Read on to find out how you can overcome this parenting challenge…
7 Tips to Get Your Kids to Eat Their Veggies
1. Lead by example
It’s pointless trying to convince your child to eat lettuce or broccoli if they can see you don’t eat them yourself. Let them see you tucking into salads and cooked vegetables with gusto. Don’t pull faces when you do it. Your child has to be convinced you LOVE vegetables.
2. Don’t reward them with sweet things
It’s tempting to promise children they will get ice cream or some other treat if they polish off some carrots or aubergine first. But you’ll only be setting yourself and your child up for problems later.
Dan Parker of Veg Power, which offers healthy, child-friendly recipes from leading chefs, told The Guardian newspaper that the offer of a food reward is a big mistake.
“Never reward with food,” he says.
“If you say they can have a pudding if they eat their vegetables, you’re glorifying the pudding and demonizing the vegetable.”
3. Don’t camouflage the veg
Some nutritionists recommend you fool your kids by mixing vegetables with other foods, so they don’t realise they’re eating things like cauliflowers or garlic. But Parker said that’s another mistake.
“You may get more veg inside your kids, but what you want is for your child to have a healthy relationship with eating vegetables.”
4. Get them involved in meal preparation

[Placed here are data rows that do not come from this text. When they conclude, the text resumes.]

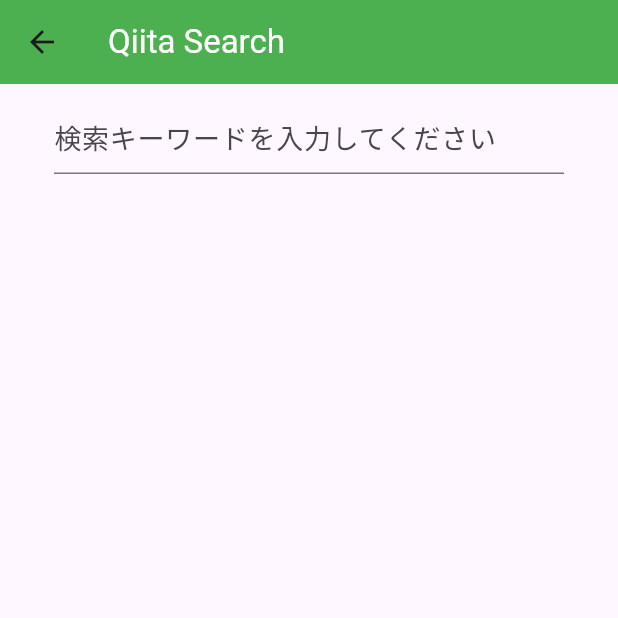
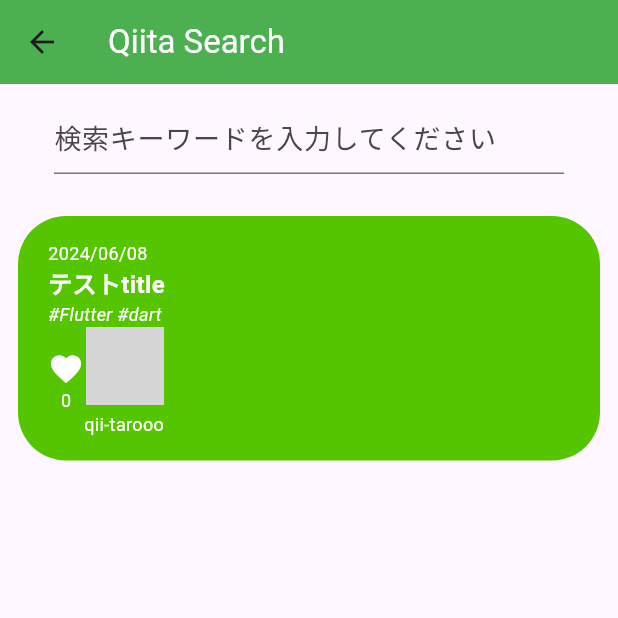
Before and after one commit to Yuutamu/Qiita_Search, a Flutter app: the SearchScreen screen opened by its route, on a phone screen of 412 x 824 dp, the top half of it. Run offline on Flutter 3.47's test engine with Material 3 defaults, Android fonts, the phone set to English and light mode, and no system bars; our stand-ins replace flutter_dotenv; network calls fail; grey boxes are pictures that could not be loaded.

Commit message:
検索結果一覧UI

```diff
--- a/lib/models/article.dart
+++ b/lib/models/article.dart
@@ -1,4 +1,5 @@
 import 'package:qiita_api_search/models/user.dart';
+
 class Article {
   // コンストラクタ
   // MEMO: title,user,url,createdAtは必ず必要なのでrequired || likesCount,tagsは存在しない場合があるので、デフォルト値を設定
@@ -31,6 +32,6 @@
       createdAt: DateTime.parse(json['created_at'] as String), //DateTime.perseを使って文字列をDateTime型に変換
       likesCount: json['likes_count'] as int,
       tags: List<String>.from(json['tags'].map((tag) => tag['name'])), // List<String>.from()を使ってList<String>に変換 連想配列を'name'だけの配列に作り変えるイメージ
-      );
+    );
   }
 }
--- a/lib/screens/search_screen.dart
+++ b/lib/screens/search_screen.dart
@@ -2,7 +2,9 @@
 import 'dart:convert'; // json変換
 import 'package:http/http.dart' as http; // http通信で利用 | httpという変数を通して、httpパッケージにアクセス
 import 'package:flutter_dotenv/flutter_dotenv.dart'; // dotenv
-import 'package:qiita_api_search/models/article.dart'; // Articleクラス
+import 'package:qiita_api_search/models/article.dart';
+import 'package:qiita_api_search/models/user.dart';
+import 'package:qiita_api_search/widgets/article_container.dart'; // Articleクラス
 
 class SearchScreen extends StatefulWidget {
   const SearchScreen({super.key});
@@ -52,11 +54,46 @@
           ),
           // 検索ボックス -end-
 
-          // 記事表示, 検索結果一覧
-        ],
-      ),
-    );
-  }
+          // 草案① 検索結果一覧 -start-
+          // Expanded(
+          //   child: ListView.builder(
+          //     itemCount: articles.length, // ListView.builderが描画するアイテムの数を指定するためのプロパティ
+          //     itemBuilder: (context, index) {
+          //       final article = articles[index];
+          //       return ListTile(
+          //         title: Text(article.title),
+          //         subtitle: Text('By ${article.user}'),
+          //         onTap: () {
+          //         // タップ時の処理を書く
+
+          //         },
+          //       );
+          //     },
+          //   ),
+          // ),
+          // 草案① 検索結果一覧 -end-
+
+          // 草案2 検索結果一覧 -start-
+          ArticleContainer(
+            article: Article(
+              id: 'testID',
+              title: 'テストtitle',
+              user: User(
+                id: 'qii-tarooo',
+                profileImageUrl: 'https://firebasestorage.googleapis.com/v0/b/gs-expansion-test.appspot.com/o/unknown_person.png?alt=media',
+             ),
+             createdAt: DateTime.now(),
+             tags: ['Flutter', 'dart'],
+             url: 'https://example.com',
+           ),
+         ),
+       ],
+     ),
+   );
+ }
+
+          // 草案2 検索結果一覧 -end-
+
 
   Future<List<Article>> searchQiita(String keyword) async {
     // API のエンドポイントを指定 ||| Uri.https([baseUrl], [Urlパス], Map<String,dynamic>[クエリパラメータ])
--- /dev/null
+++ b/lib/widgets/article_container.dart
@@ -0,0 +1,109 @@
+import 'package:flutter/material.dart';
+import 'package:qiita_api_search/models/article.dart';
+import 'package:intl/intl.dart';
+
+class ArticleContainer extends StatelessWidget {
+  const ArticleContainer({
+    super.key,
+    required this.article,
+  });
+
+  final Article article;
+
+  @override
+  Widget build(BuildContext context) {
+    return Padding(
+      padding: const EdgeInsets.symmetric(
+        horizontal: 12,
+        vertical: 16,
+      ),
+      child: Container(
+        padding: const EdgeInsets.symmetric(
+          horizontal: 20,
+          vertical: 16,
+        ),
+        decoration: const BoxDecoration(
+          color: Color(0xFF55C500),
+          borderRadius: BorderRadius.all(
+            Radius.circular(32), // 角丸
+          ),
+        ),
+        // コンテナ内 表示要素 --start--
+        child: Column(
+          crossAxisAlignment: CrossAxisAlignment.start,
+          children: [
+            // createdAt
+            Text(
+              DateFormat('yyyy/MM/dd').format(article.createdAt),
+              style: const TextStyle(
+                  color: Colors.white,
+                  fontSize: 12,
+              ),
+            ),
+            // title
+            Text(
+              article.title,
+              maxLines: 2,
+              overflow: TextOverflow.ellipsis, // overflowプロパティで文字数制御
+              style: const TextStyle(
+                fontSize: 16,
+                fontWeight: FontWeight.bold,
+                color: Colors.white,
+              ),
+            ),
+            // tags
+            Text(
+              '#${article.tags.join(' #')}', // 文字列の配列を結合
+              style: const TextStyle(
+                fontSize: 12,
+                color: Colors.white,
+                fontStyle: FontStyle.italic, // イタリック
+              ),
+            ),
+            // ハートアイコン＆いいね
+            Row(
+              children: [
+                Column(
+                  children: [
+                    const Icon(
+                      Icons.favorite,
+                      color: Colors.white,
+                    ),
+                    Text(
+                      article.likesCount.toString(),
+                      style: const TextStyle(
+                        fontSize: 12,
+                        color: Colors.white,
+                      ),
+                    ),
+                  ],
+                ),
+                // プロフィール画像
+                Column(
+                  crossAxisAlignment: CrossAxisAlignment.end,
+                  children: [
+                    CircleAvatar(
+                      radius: 26,
+                      backgroundImage: NetworkImage(article.user.profileImageUrl),
+                    ),
+                    const SizedBox(height: 4),
+                    Text(
+                      article.user.id,
+                      style: const TextStyle(
+                        fontSize: 12,
+                        color: Colors.white,
+                      ),
+                    ),
+                  ],
+                ),
+              ],
+            ),
+          ],
+        ),
+
+        // コンテナ内 表示要素 --end--
+
+      ),
+    );
+  }
+}
--- a/pubspec.yaml
+++ b/pubspec.yaml
@@ -11,6 +11,7 @@
     sdk: flutter
   flutter_dotenv: ^5.1.0
   http: ^1.2.1
+  intl: ^0.19.0
 
 dev_dependencies:
   flutter_test:
```
Also changed, not shown: pubspec.lock.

Encourage your kids to be involved in choosing and preparing vegetables. If you go supermarket shopping, ask them to help you select the veggies. At home, ask them to help you make some meals. In every issue of our Brilliant Brainz children’s monthly magazines, we feature a fun and healthy recipe for your kids to make at home, plus a feature on foods from around the world.
It’s amazing how much tastier kids seem to find food they have made themselves. Is it the pride in their own work? A function of being involved and creative in making food? … Not sure, but it seems to work! (See 10 Reasons To Cook With Your Kids).
5. Offer them dips
Top chef and best-selling author Jamie Oliver recommends offering your kids a variety of vegetable-based dips.
They can use bread or veggie sticks like carrots, cucumber, or celery with the dips. Remember that raw vegetable pieces can be a choking hazard for very young children, so keep them small.
“Legumes such as beans and chickpeas are a great and inexpensive veggie staple, packed with proteins and easy to incorporate into family meals,” says Jamie in a blog post.
He likes making his children humous, butter bean pastes and dips using beetroot.
6. Mix things up
Food blogger and best-selling author Emily Leary struggled to get her son to eat foods that weren’t orange.
He was okay with butternut squash, swede, sweet potato and carrots but not with foods of different colours.
Obviously, he was eating healthily. The problem was his diet was becoming more and more restricted.
Emily realised that the orange-only food regime was his ‘normal’. Eating foods outside that colour palette made him very anxious.
The only solution to her son’s resistance to new food was to change the routine, she says in her book “Get Your Kids to Eat Anything”.
“If ‘new’ was at the root of my son’s fear of variety, then it was the routine that must change to make new the norm.
“If, from day to day, his food varied so much that he never had the chance to get set in his ways, then trying something unfamiliar would become expected and therefore comfortable.”
Her approach was ultimately successful, and her son’s opposition to new tastes “fell away”.
7. Don’t give up
Your kid might resist some vegetables the first few times you put them on the plate but don’t despair. Keep trying. Maybe offer the same vegetables differently. If they reject diced carrots, give them grated or ‘spiralized’ carrots the next time.
And don’t forget, if you need a bit of <ahem> surreptitious help from an outside source, a gift magazine subscription to BRILLIANT BRAINZ will expose your kid(s) to healthy living recipes and introduce them to foods from all around the world.
It’s so much easier when they come to you and say, “Hey, can I make this veggie pasta bake for lunch?” (as featured in issue #43) than when you are trying to do the convincing! 🙂